Exactly as written, reproduce all of the entries.

== DATASET ==

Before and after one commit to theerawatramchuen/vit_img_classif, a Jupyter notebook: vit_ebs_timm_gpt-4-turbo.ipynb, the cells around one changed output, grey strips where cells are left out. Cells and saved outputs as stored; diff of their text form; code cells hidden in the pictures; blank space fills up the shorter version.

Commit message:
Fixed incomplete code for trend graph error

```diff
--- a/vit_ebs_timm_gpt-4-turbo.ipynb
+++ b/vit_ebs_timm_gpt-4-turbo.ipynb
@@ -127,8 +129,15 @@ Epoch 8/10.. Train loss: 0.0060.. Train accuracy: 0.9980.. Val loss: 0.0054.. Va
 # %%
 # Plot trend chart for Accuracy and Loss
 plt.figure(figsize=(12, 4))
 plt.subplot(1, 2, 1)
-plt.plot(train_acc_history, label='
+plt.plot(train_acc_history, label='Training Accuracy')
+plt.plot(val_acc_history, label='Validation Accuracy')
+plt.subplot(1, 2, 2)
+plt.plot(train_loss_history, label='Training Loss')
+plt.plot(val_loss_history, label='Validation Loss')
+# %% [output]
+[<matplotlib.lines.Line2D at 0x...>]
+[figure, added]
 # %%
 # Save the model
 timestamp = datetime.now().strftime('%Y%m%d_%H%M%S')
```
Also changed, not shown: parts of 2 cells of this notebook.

===

_TASK RESULT_
Before and after one commit to theerawatramchuen/vit_img_classif, a Jupyter notebook: vit_ebs_timm_gpt-4-turbo.ipynb, the cells around one changed output, grey strips where cells are left out. Cells and saved outputs as stored; diff of their text form; code cells hidden in the pictures; blank space fills up the shorter version.

Commit message:
Fixed incomplete code for trend graph error

```diff
--- a/vit_ebs_timm_gpt-4-turbo.ipynb
+++ b/vit_ebs_timm_gpt-4-turbo.ipynb
@@ -127,8 +129,15 @@ Epoch 8/10.. Train loss: 0.0060.. Train accuracy: 0.9980.. Val loss: 0.0054.. Va
 # %%
 # Plot trend chart for Accuracy and Loss
 plt.figure(figsize=(12, 4))
 plt.subplot(1, 2, 1)
-plt.plot(train_acc_history, label='
+plt.plot(train_acc_history, label='Training Accuracy')
+plt.plot(val_acc_history, label='Validation Accuracy')
+plt.subplot(1, 2, 2)
+plt.plot(train_loss_history, label='Training Loss')
+plt.plot(val_loss_history, label='Validation Loss')
+# %% [output]
+[<matplotlib.lines.Line2D at 0x...>]
+[figure, added]
 # %%
 # Save the model
 timestamp = datetime.now().strftime('%Y%m%d_%H%M%S')
```
Also changed, not shown: parts of 2 cells of this notebook.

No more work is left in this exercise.